It’s my nature to answer this question by saying the following:
“Well, that depends. Is your goal related to FITNESS? Are aesthetics important? Or is it about your HEALTH?”
Many factors comprise optimal health.
Your weight, body fat percentage, cholesterol, triglycerides, blood pressure, resting heart rate, HRV, sleep quality, stress, cardiovascular fitness, strength, mobility are but a few. The proper combination of these factors varies based on individual goals.
A few extreme examples will illustrate this point more effectively:
If you can deadlift 3x your bodyweight, but your fitness is such that you can’t efficiently climb a flight of stairs, you aren’t “healthy.”
You may fall within the range of an appropriate weight for your height; however, if you aren’t able to perform one solid pushup, I would argue your overall “health” is out of balance.
Lack of strength poses a risk to your health just like any other factor.
There are people who can attain extremely low body fat levels via drugs, disordered eating, or excessive exercise.

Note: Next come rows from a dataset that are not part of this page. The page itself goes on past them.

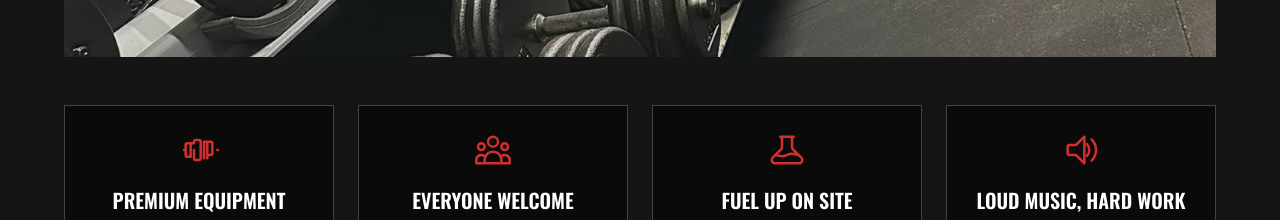
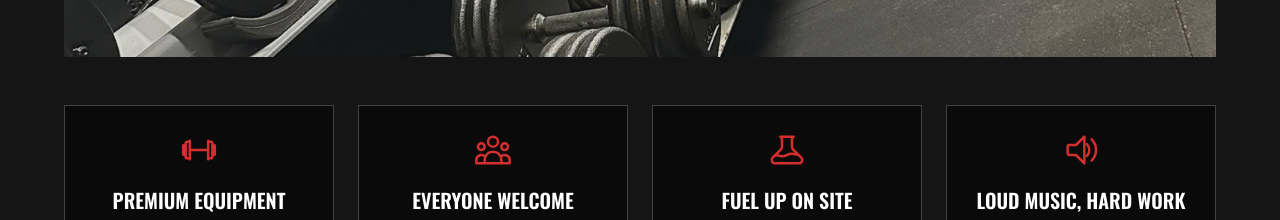
Before and after one commit to jmdibble/limitless, a Next.js app: page / in a window 1280 px wide. Shown: the part 1440-1660 px from the top of the page. Built offline with nearby package versions, Linux system fonts and the light colour scheme.

Commit message:
fix broken icon

```diff
--- a/src/components/About.tsx
+++ b/src/components/About.tsx
@@ -20,7 +20,7 @@ const features = [
           strokeLinecap="round"
           strokeLinejoin="round"
           strokeWidth={1.5}
-          d="M3 12h1m3-4v8m0-8H5a1 1 0 00-1 1v6a1 1 0 001 1h2m0-8h2m0 0V7a1 1 0 011-1h2a1 1 0 011 1v10a1 1 0 01-1 1h-2a1 1 0 01-1-1v-5m8 5V7m0 0h2a1 1 0 011 1v6a1 1 0 01-1 1h-2m0-8h-2m0 0v10m0-10V7m8 5h1"
+          d="M6.5 6.5v11M17.5 6.5v11M6.5 12h11M4 8v8a1 1 0 001 1h1.5V7H5a1 1 0 00-1 1zM2.5 9.5v5a.5.5 0 00.5.5h1V9H3a.5.5 0 00-.5.5zM20 8v8a1 1 0 01-1 1h-1.5V7H19a1 1 0 011 1zM21.5 9.5v5a.5.5 0 01-.5.5h-1V9h1a.5.5 0 01.5.5z"
         />
       </svg>
     ),
```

Their blood work and other vital signs would also demonstrate that, despite this body fat percentage, they aren’t in “great health.”

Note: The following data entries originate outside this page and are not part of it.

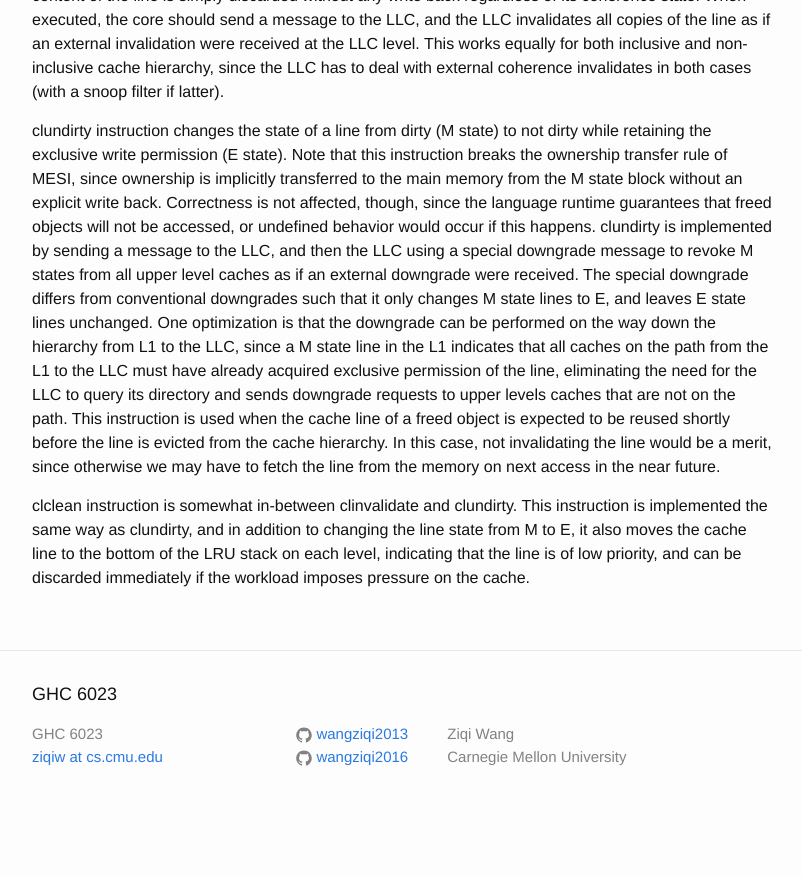
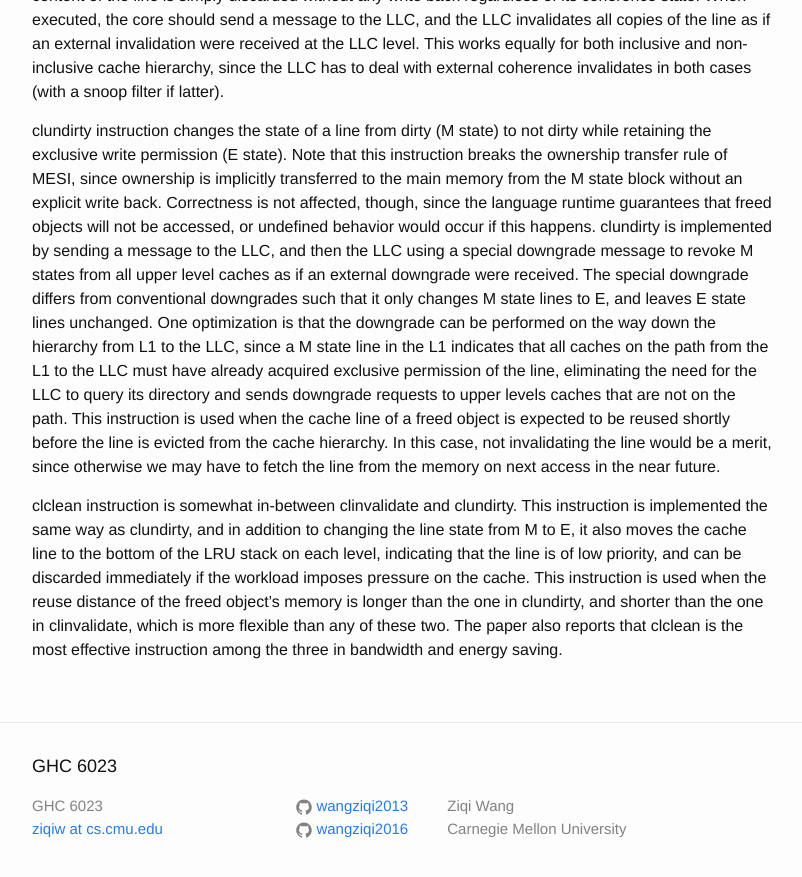
Before and after one commit to wangziqi2013/wangziqi2013.github.io, a Jekyll site: the page built from _posts/2020-08-07-cooperative-cache-scrubbing.markdown, in a window 1280 px wide and 900 px high, scrolled down 1294 px. Shown: the top 877 px of the window, without its empty margins (238-1040 px from the left). Built offline with Jekyll 4.4.1, drawn with Linux system fonts in a browser that asks for light colours; before the commit the page ends 2122 px from its top, so only the background shows below that.

Commit message:
Adding usage

```diff
--- a/_posts/2020-08-07-cooperative-cache-scrubbing.markdown
+++ b/_posts/2020-08-07-cooperative-cache-scrubbing.markdown
@@ -68,4 +68,6 @@ have to fetch the line from the memory on next access in the near future.
 clclean instruction is somewhat in-between clinvalidate and clundirty. This instruction is implemented the same way as
 clundirty, and in addition to changing the line state from M to E, it also moves the cache line to the bottom of the
 LRU stack on each level, indicating that the line is of low priority, and can be discarded immediately if the workload
-imposes pressure on the cache.
+imposes pressure on the cache. This instruction is used when the reuse distance of the freed object's memory is longer than
+the one in clundirty, and shorter than the one in clinvalidate, which is more flexible than any of these two. The paper
+also reports that clclean is the most effective instruction among the three in bandwidth and energy saving.
```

So, back to answering the question, “What SHOULD my body fat percentage be?”
First and foremost, we want you to be healthy.
For men, from a health and longevity standpoint it’s recommended to maintain under 20% body fat percent and for women that number is 30%.
Check out this picture:
This graphic illustrates the chance of dying from anything based on your BMI. BMI is simply a ratio of height to weight so it has its flaws, nevertheless it works well as it relates to longevity studies.
When we view these graphs, the overall takeaway is that there is a healthy range for weight, and risk increases when you deviate too far from this range.
The body fat percentages I referenced above correspond to the BMI on that lowest point of the curve. This is where you’re at the lowest risk for morbidity/mortality. That’s goal number one.
It’s important to realize that almost anything below those numbers is now an aesthetic or athletic performance goal.
Sure, you might feel better in that dress, or that sport coat suddenly looks much better on you by getting below that point. But it’s not necessarily “healthier”, especially if any of the other risk factors mentioned above are askew. If you’re below those numbers but still have uncontrolled risk, I would suggest focusing on improving your nutrition and exercise regimen to modify those risks. If you’ve checked all of those boxes and are STILL unable to control these risks, then it may be time to consult with your primary care provider.
I’ll leave you with this. Improved body fat percentage is a great goal and often the reason most people begin working with me; but it’s important not to neglect your overall health to achieve this.
For those that skip ahead for the summary here ya go.
For general health men would be best served to stay under 20% body fat while women should aim for below 30%.
If we are talking about feeling like you look your best and optimize FITNESS potential, those numbers jump down to about 15% for men and about 20% for women.
Keep Moving Forward,